Author(s):Sharpe, Andrew|split|Ghanghro, Ali|split|Johnson, Erik|split|Kidwai, Anam
Subject:Social determinants of health|split|Social issues – general
Publisher:Centre for the Study of Living Standards
Place of Publication:Ottawa
Date of Publication:2010

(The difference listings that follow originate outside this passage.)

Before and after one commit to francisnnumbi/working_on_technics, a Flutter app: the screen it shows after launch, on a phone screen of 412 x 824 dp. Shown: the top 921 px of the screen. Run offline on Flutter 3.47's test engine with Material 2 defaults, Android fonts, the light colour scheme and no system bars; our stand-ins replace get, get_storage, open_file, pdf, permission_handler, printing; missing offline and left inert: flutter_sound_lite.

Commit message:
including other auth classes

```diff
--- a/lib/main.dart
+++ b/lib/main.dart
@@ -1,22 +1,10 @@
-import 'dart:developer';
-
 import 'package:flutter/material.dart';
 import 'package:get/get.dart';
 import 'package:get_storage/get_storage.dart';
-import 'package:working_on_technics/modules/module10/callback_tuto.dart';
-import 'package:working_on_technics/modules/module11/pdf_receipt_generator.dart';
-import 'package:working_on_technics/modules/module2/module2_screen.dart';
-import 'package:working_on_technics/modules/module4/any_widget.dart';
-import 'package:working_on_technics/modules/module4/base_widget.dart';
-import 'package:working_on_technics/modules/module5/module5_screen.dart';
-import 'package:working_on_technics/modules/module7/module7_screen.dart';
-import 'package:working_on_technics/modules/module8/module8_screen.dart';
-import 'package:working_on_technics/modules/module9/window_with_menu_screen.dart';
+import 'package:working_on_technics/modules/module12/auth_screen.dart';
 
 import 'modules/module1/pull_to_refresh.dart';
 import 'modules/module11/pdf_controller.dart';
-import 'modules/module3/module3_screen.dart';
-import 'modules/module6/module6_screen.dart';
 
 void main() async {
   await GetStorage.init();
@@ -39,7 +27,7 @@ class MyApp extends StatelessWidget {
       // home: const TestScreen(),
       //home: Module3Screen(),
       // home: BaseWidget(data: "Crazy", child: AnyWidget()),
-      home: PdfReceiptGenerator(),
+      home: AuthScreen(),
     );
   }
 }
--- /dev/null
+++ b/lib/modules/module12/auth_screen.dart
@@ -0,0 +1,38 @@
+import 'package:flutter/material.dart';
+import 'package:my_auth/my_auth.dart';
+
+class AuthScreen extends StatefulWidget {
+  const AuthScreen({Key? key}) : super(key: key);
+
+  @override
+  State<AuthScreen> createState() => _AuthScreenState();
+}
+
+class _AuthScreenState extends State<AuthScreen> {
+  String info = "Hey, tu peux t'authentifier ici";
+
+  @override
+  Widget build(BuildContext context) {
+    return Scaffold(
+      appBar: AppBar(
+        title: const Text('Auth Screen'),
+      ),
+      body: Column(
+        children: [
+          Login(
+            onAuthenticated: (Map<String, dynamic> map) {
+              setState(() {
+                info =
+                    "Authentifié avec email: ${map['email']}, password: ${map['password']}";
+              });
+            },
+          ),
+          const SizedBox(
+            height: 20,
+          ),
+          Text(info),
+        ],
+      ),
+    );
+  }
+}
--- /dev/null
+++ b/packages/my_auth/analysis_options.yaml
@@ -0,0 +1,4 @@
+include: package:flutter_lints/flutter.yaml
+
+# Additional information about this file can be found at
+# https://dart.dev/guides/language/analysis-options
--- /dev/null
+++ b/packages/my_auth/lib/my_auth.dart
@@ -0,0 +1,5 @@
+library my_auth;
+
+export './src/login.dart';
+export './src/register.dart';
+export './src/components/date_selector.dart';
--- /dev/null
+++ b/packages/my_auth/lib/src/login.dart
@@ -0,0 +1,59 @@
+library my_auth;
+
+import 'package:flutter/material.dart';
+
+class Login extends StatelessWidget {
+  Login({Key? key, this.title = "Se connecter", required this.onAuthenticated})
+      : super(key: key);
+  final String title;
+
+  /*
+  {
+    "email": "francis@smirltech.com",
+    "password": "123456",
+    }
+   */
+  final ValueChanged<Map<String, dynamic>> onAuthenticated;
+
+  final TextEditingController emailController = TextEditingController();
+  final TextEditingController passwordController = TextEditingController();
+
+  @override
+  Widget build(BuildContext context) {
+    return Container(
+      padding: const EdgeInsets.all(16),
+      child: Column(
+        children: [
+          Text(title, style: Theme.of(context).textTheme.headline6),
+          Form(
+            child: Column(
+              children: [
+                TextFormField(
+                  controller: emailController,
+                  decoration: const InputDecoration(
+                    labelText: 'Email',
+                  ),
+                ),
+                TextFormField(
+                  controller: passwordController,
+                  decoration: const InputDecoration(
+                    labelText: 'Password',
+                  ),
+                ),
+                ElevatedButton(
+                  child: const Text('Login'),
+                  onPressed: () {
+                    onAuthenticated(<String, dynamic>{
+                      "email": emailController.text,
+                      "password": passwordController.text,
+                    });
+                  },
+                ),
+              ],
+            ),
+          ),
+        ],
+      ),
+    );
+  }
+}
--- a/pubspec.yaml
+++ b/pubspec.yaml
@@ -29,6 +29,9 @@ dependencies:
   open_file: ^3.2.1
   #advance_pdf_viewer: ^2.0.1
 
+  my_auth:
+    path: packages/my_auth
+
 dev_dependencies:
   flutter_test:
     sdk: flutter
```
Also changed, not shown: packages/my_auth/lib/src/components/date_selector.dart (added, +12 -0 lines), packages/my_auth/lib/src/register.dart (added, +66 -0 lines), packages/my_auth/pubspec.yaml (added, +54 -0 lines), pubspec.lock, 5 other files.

This report explains why people living in certain regions or cities in Canada experience higher levels of life satisfaction or happiness. We make use of micro-level data from the Canadian Community Health Survey for 2007 and 2008. After a descriptive analysis of the data on happiness in Canada, the report identifies, through an econometric analysis of both individual and certain variables in a societal context, the factors that are the most statistically and economically significant determinants of individual happiness. We find that household income is a relatively weak determinant of individual happiness. Perceived mental and physical health status as well as stress levels and sense of belonging are better predictors of happiness. We then use these estimates to account for variation in happiness at the provincial, CMA (Census Metropolitan Area), and health region level, given the characteristics of the population in these geographical units. We find that the most important reason for geographical variations in happiness in Canada is differences in the sense of belonging to local communities, which is generally higher in small CMAs, rural areas, and Atlantic Canada.